= Beginning of Section =

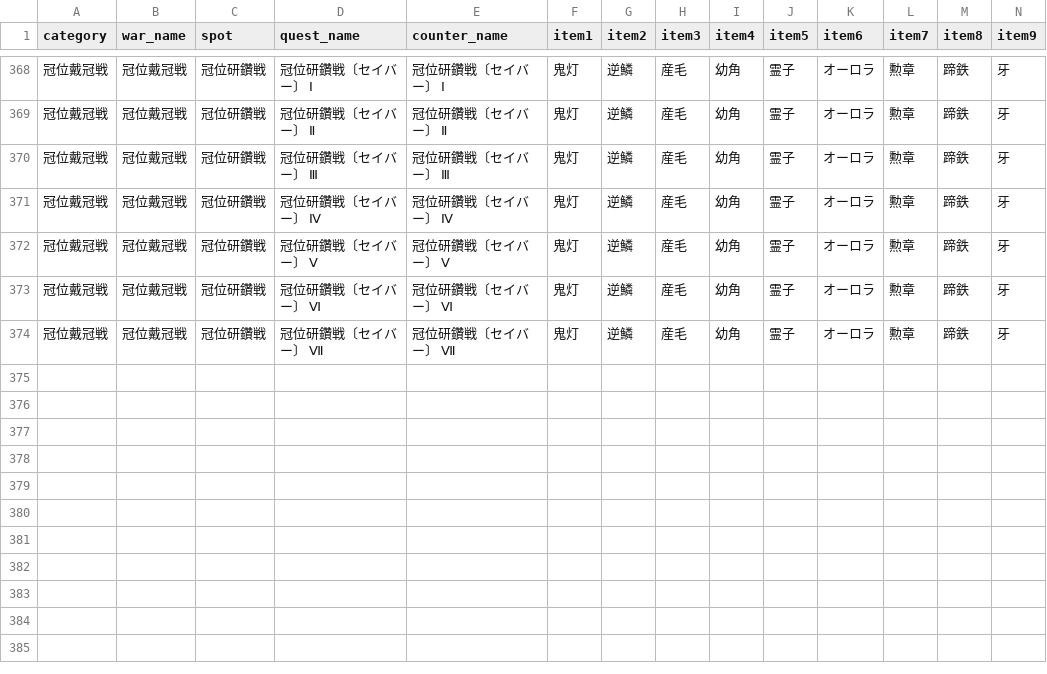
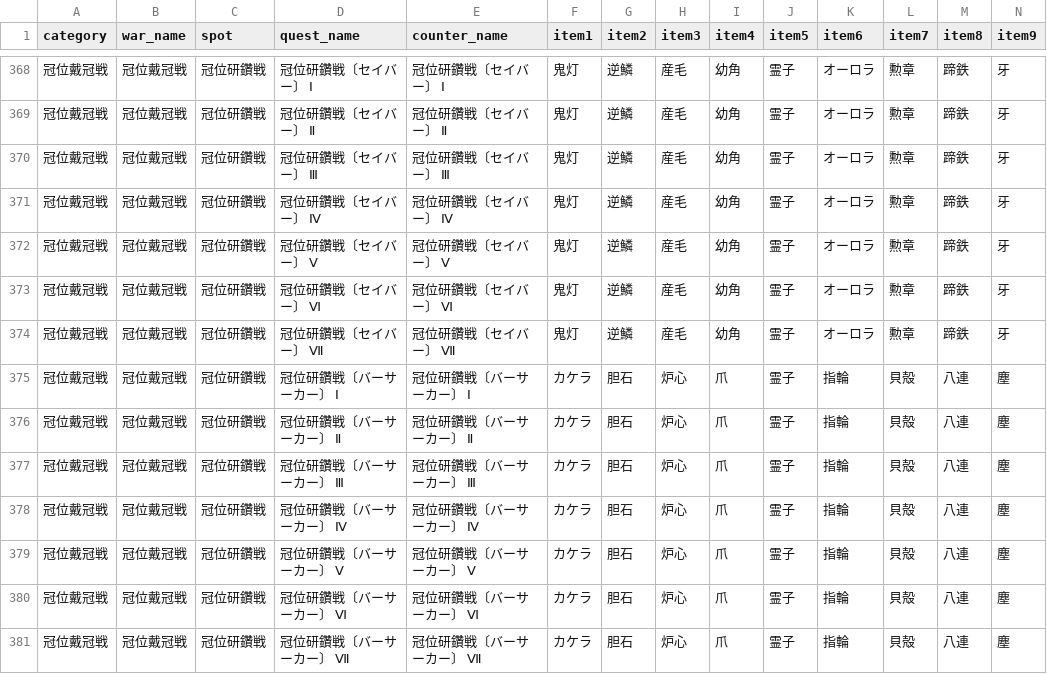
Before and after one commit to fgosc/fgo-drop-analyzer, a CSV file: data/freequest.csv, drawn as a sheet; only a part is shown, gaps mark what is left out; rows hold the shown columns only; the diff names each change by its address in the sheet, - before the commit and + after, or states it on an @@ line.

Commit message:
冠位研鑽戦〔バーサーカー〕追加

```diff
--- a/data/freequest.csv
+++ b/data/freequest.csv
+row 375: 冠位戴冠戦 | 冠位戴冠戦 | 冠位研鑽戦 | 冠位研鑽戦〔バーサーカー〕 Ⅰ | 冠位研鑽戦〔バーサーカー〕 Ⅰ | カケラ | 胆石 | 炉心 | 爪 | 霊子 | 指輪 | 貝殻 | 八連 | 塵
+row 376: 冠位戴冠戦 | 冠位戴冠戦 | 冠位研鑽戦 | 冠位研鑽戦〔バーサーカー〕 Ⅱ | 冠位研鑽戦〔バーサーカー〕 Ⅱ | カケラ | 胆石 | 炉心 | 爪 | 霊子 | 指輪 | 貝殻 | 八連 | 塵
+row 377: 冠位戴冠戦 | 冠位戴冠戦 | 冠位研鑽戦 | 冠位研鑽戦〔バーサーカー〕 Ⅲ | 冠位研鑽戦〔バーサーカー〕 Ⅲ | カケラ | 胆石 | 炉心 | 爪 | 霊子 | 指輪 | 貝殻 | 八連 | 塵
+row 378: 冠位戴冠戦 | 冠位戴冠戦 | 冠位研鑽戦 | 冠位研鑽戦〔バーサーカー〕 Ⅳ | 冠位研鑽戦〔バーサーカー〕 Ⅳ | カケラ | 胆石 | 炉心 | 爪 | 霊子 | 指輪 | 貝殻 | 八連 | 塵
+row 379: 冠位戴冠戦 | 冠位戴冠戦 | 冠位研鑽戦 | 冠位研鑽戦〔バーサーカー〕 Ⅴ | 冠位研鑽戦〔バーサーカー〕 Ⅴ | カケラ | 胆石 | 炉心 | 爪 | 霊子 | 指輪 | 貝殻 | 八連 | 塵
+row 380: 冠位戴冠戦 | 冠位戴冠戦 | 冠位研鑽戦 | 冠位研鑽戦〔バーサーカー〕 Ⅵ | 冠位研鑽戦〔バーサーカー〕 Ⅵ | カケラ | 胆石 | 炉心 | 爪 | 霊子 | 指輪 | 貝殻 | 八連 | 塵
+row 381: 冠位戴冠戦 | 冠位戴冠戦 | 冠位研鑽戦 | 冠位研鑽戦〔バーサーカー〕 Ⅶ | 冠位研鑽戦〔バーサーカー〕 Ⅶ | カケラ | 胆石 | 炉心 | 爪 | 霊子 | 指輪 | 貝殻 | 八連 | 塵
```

= End of Section =

WORK TO COMPLETE -
Please return the entries above exactly as they appear, but without the pictures.

OUTPUT FOR THIS TASK -
Before and after one commit to fgosc/fgo-drop-analyzer, a CSV file: data/freequest.csv, drawn as a sheet; only a part is shown, gaps mark what is left out; rows hold the shown columns only; the diff names each change by its address in the sheet, - before the commit and + after, or states it on an @@ line.

Commit message:
冠位研鑽戦〔バーサーカー〕追加

```diff
--- a/data/freequest.csv
+++ b/data/freequest.csv
+row 375: 冠位戴冠戦 | 冠位戴冠戦 | 冠位研鑽戦 | 冠位研鑽戦〔バーサーカー〕 Ⅰ | 冠位研鑽戦〔バーサーカー〕 Ⅰ | カケラ | 胆石 | 炉心 | 爪 | 霊子 | 指輪 | 貝殻 | 八連 | 塵
+row 376: 冠位戴冠戦 | 冠位戴冠戦 | 冠位研鑽戦 | 冠位研鑽戦〔バーサーカー〕 Ⅱ | 冠位研鑽戦〔バーサーカー〕 Ⅱ | カケラ | 胆石 | 炉心 | 爪 | 霊子 | 指輪 | 貝殻 | 八連 | 塵
+row 377: 冠位戴冠戦 | 冠位戴冠戦 | 冠位研鑽戦 | 冠位研鑽戦〔バーサーカー〕 Ⅲ | 冠位研鑽戦〔バーサーカー〕 Ⅲ | カケラ | 胆石 | 炉心 | 爪 | 霊子 | 指輪 | 貝殻 | 八連 | 塵
+row 378: 冠位戴冠戦 | 冠位戴冠戦 | 冠位研鑽戦 | 冠位研鑽戦〔バーサーカー〕 Ⅳ | 冠位研鑽戦〔バーサーカー〕 Ⅳ | カケラ | 胆石 | 炉心 | 爪 | 霊子 | 指輪 | 貝殻 | 八連 | 塵
+row 379: 冠位戴冠戦 | 冠位戴冠戦 | 冠位研鑽戦 | 冠位研鑽戦〔バーサーカー〕 Ⅴ | 冠位研鑽戦〔バーサーカー〕 Ⅴ | カケラ | 胆石 | 炉心 | 爪 | 霊子 | 指輪 | 貝殻 | 八連 | 塵
+row 380: 冠位戴冠戦 | 冠位戴冠戦 | 冠位研鑽戦 | 冠位研鑽戦〔バーサーカー〕 Ⅵ | 冠位研鑽戦〔バーサーカー〕 Ⅵ | カケラ | 胆石 | 炉心 | 爪 | 霊子 | 指輪 | 貝殻 | 八連 | 塵
+row 381: 冠位戴冠戦 | 冠位戴冠戦 | 冠位研鑽戦 | 冠位研鑽戦〔バーサーカー〕 Ⅶ | 冠位研鑽戦〔バーサーカー〕 Ⅶ | カケラ | 胆石 | 炉心 | 爪 | 霊子 | 指輪 | 貝殻 | 八連 | 塵
```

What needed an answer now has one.